“Many witnesses and families of victims of terrorism hope that Bachelet can learn more about the impact of the brutal attacks by reading their e-mails,” said the China Daily wrote, referring to a report by China’s state-run Xinhua news agency. “From 1990 to 2016, separatists, extremists and terrorists plotted and carried out thousands of terrorist attacks in Xinjiang.”
The China Daily said Beijing’s solution to fighting terrorism is to establish “vocational education and training centers to help those who might be influenced by terrorism and extremism.”
“[O]Our office receives a lot of email, both from individuals and from more organized email campaigns, and we don’t comment on that correspondence,” Throssell told VOA when asked about emails.
Last month, Reuters reported that Beijing had sent a letter to the UN human rights chief asking her not to publish the assessment of the human rights situation in Xinjiang out of “grave concern “that if published, it would further politicize human rights in China.
Human rights organizations
International human rights organizations such as Amnesty International and Human Rights Watch, as well as countries such as the United States, accuse China of human rights abuses against Uyghurs and other Turkic Muslims in Xinjiang. The charges include the mass arbitrary incarceration of Muslims in internment camps, forced labor, forced sterilization of women, and forced separation of school-aged children from their parents. Beijing has repeatedly denied accusations of “fabrication” by forces hostile to China.
After years of negotiations for “unfettered access” to the Uyghur region of Xinjiang, Bachelet finally traveled to China in May, including Xinjiang, where Beijing is accused of the mass incarceration of nearly 2 million. Uyghurs and other Turkish Muslim populations.
During her visit, international rights groups accused Bachelet of being soft on China and urged her to “publicly acknowledge the scale and gravity of the government’s human rights violations.” Chinese,” said Agnes Callamard, Secretary General of Amnesty International. website.
While in China, critics said, Bachelet referred to detention centers in Xinjiang as “vocational and educational training centers”, using China’s own terminology, and called on the Beijing government to review the measures. counter-terrorism. Bachelet also hailed China’s achievements in poverty reduction and health care. She has not publicly spoken out against widely reported accusations of human rights abuses faced by Uyghurs and other Turkish Muslims in Xinjiang since 2016, causing a social media storm.

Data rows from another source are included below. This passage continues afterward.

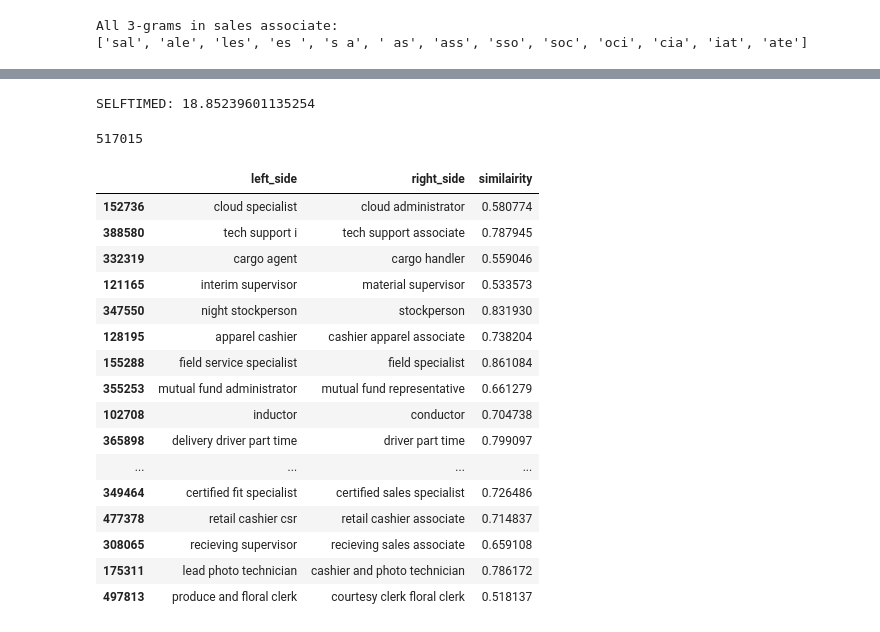
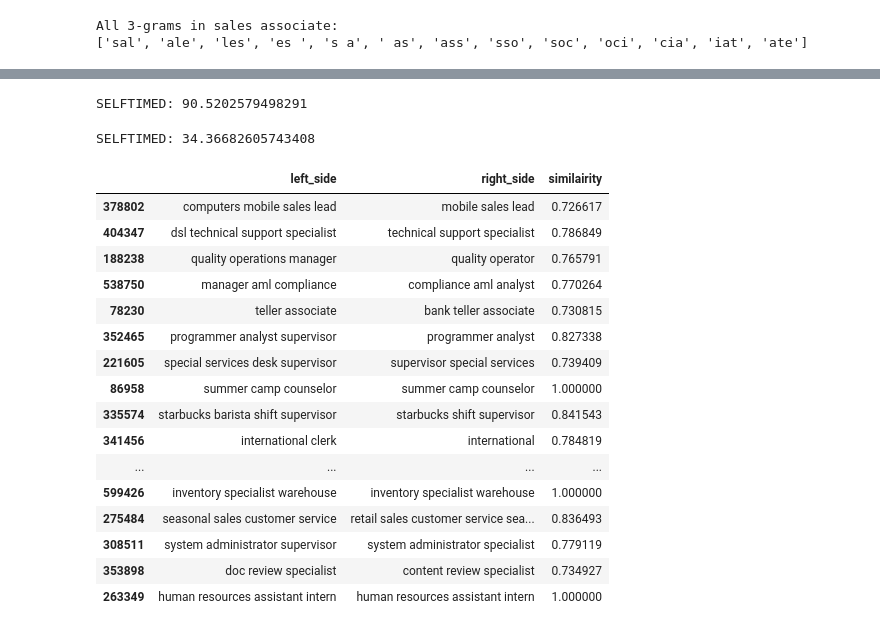
Before and after one commit to toadies/smu-ds-opinion-mining-co-reviews, a Jupyter notebook: notebooks/Section 2 - 2 - Job Titles - N-Gram and TFIDF.ipynb, the cells around one changed output, grey strips where cells are left out. Drawn from its saved outputs; the diff is of its cells as text; code cells hidden in the pictures.

Commit message:
ngram job title search

```diff
--- a/notebooks/Section 2 - 2 - Job Titles - N-Gram and TFIDF.ipynb
+++ b/notebooks/Section 2 - 2 - Job Titles - N-Gram and TFIDF.ipynb
@@ -39,8 +31,9 @@ print(common_tech_titles[:5])
 # %%
-clean_job_titles = reviews.clean_job_title.value_counts()
-clean_job_titles = clean_job_titles.loc[clean_job_titles > 2].index.tolist()
+# clean_job_titles = reviews.clean_job_title.tolist()
+clean_job_titles_filtered = reviews.clean_job_title.value_counts()
+clean_job_titles_filtered = clean_job_titles_filtered.loc[clean_job_titles_filtered > 1].index.tolist()
 
-clean_job_titles.extend(common_tech_titles)
+clean_job_titles_filtered.extend(common_tech_titles)
 
-print(len(clean_job_titles))
+print(len(clean_job_titles_filtered))
 # %% [output]
@@ -62,8 +55,7 @@ All 3-grams in sales associate:
 from sklearn.feature_extraction.text import TfidfVectorizer
 
 vectorizer = TfidfVectorizer(min_df=1, analyzer=ngrams)
-tf_idf_matrix = vectorizer.fit_transform(clean_job_titles)
-pred = vectorizer.fit(common_tech_titles)
+tf_idf_matrix = vectorizer.fit_transform(clean_job_titles_filtered)
 
 print(len(vectorizer.get_feature_names()))
 # %% [output]
@@ -102,21 +109,25 @@ def awesome_cossim_top(A, B, ntop, lower_bound=0):
 
     return csr_matrix((data,indices,indptr),shape=(M,N))
 # %%
-import time
-t1 = time.time()
-matches = awesome_cossim_top(tf_idf_matrix, tf_idf_matrix.transpose(), 10, 0.5)
-t = time.time()-t1
-print("SELFTIMED:", t)
+# import time
+# t1 = time.time()
+# matches = awesome_cossim_top(tf_idf_matrix, tf_idf_matrix.transpose(), 10, 0.7)
+# t = time.time()-t1
+# print("SELFTIMED:", t)
 # %% [output]
-SELFTIMED: 18.85239601135254
+SELFTIMED: 90.5202579498291
-# %%
-non_zeros = matches.nonzero()
-
-sparserows = non_zeros[0]
-sparsecols = non_zeros[1]
-print(non_zeros[0].size)
-# %% [output]
-517015
+# %%
+from sparse_dot_topn import awesome_cossim_topn
+import time
+
+t1 = time.time()
+
+matches = awesome_cossim_topn(tf_idf_matrix, tf_idf_matrix.transpose(), 10, 0.7, use_threads=True, n_jobs=11)
+
+t = time.time()-t1
+print("SELFTIMED:", t)
+# %% [output]
+SELFTIMED: 34.36682605743408
 # %%
 def get_matches_df(sparse_matrix, name_vector, top=100):
     non_zeros = sparse_matrix.nonzero()
@@ -142,25 +153,25 @@ def get_matches_df(sparse_matrix, name_vector, top=100):
                           'right_side': right_side,
                            'similairity': similairity})
 # %%
-matches_df = get_matches_df(matches, clean_job_titles, top=False)
-matches_df = matches_df[matches_df['similairity'] < 0.99999] # Remove all exact matches
+matches_df = get_matches_df(matches, clean_job_titles_filtered, top=False)
+# matches_df = matches_df[matches_df['similairity'] < 0.99999] # Remove all exact matches
 matches_df.sample(20)
 # %% [output]
 |  | left_side | right_side | similairity |
-| 152736 | cloud specialist | cloud administrator | 0.580774 |
-| 388580 | tech support i | tech support associate | 0.787945 |
-| 332319 | cargo agent | cargo handler | 0.559046 |
-| 121165 | interim supervisor | material supervisor | 0.533573 |
-| 347550 | night stockperson | stockperson | 0.831930 |
-| 128195 | apparel cashier | cashier apparel associate | 0.738204 |
-| 155288 | field service specialist | field specialist | 0.861084 |
-| 355253 | mutual fund administrator | mutual fund representative | 0.661279 |
-| 102708 | inductor | conductor | 0.704738 |
-| 365898 | delivery driver part time | driver part time | 0.799097 |
+| 378802 | computers mobile sales lead | mobile sales lead | 0.726617 |
+| 404347 | dsl technical support specialist | technical support specialist | 0.786849 |
+| 188238 | quality operations manager | quality operator | 0.765791 |
+| 538750 | manager aml compliance | compliance aml analyst | 0.770264 |
+| 78230 | teller associate | bank teller associate | 0.730815 |
+| 352465 | programmer analyst supervisor | programmer analyst | 0.827338 |
+| 221605 | special services desk supervisor | supervisor special services | 0.739409 |
+| 86958 | summer camp counselor | summer camp counselor | 1.000000 |
+| 335574 | starbucks barista shift supervisor | starbucks shift supervisor | 0.841543 |
+| 341456 | international clerk | international | 0.784819 |
 | ... | ... | ... | ... |
-| 349464 | certified fit specialist | certified sales specialist | 0.726486 |
-| 477378 | retail cashier csr | retail cashier associate | 0.714837 |
-| 308065 | recieving supervisor | recieving sales associate | 0.659108 |
-| 175311 | lead photo technician | cashier and photo technician | 0.786172 |
-| 497813 | produce and floral clerk | courtesy clerk floral clerk | 0.518137 |
+| 599426 | inventory specialist warehouse | inventory specialist warehouse | 1.000000 |
+| 275484 | seasonal sales customer service | retail sales customer service sea... | 0.836493 |
+| 308511 | system administrator supervisor | system administrator specialist | 0.779119 |
+| 353898 | doc review specialist | content review specialist | 0.734927 |
+| 263349 | human resources assistant intern | human resources assistant intern | 1.000000 |
 # %%
```
Also changed, not shown: parts of 26 cells of this notebook, 3 other files.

The US State Department has also raised concerns that Bachelet and his team’s visit to China has been restricted and manipulated by China.
“We are further troubled by reports that residents of Xinjiang have been warned not to complain or speak openly about conditions in the region, that no information has been provided on the fate of hundreds of missing Uyghurs and the conditions of detention of more than one million people,” according to a State Department press release.
Xinjiang Human Rights Assessment
According to Bachelet’s office, Beijing will have the opportunity to comment on the final UN human rights assessment on Xinjiang before it is released.
“As with all OHCHR reports, once finalized the report will be shared with authorities for factual comments before publication. The report should be updated with our interactions and observations from the visit,” Throssell wrote. to VOA in an email.
She said “access was limited” to VOA Bachelet and stressed that the trip was not intended to be an investigation into alleged rights abuses in Xinjiang.
Last Friday, Republican Senator Marco Rubio called on Bachelet to “immediately release” the report and “reject” pressure from the Chinese government.
“As you approach your departure as high commissioner on August 31, the report remains buried while CCP diplomats have reportedly conducted a wave of confidential lobbying to prevent its publication,” Rubio said in a statement on his site. Internet. “Don’t let the CCP further taint your tenure as commissioner by withholding the report one more minute.”
After her visit to China, Bachelet told reporters in June that she would release the report before stepping down at the end of her four-year term.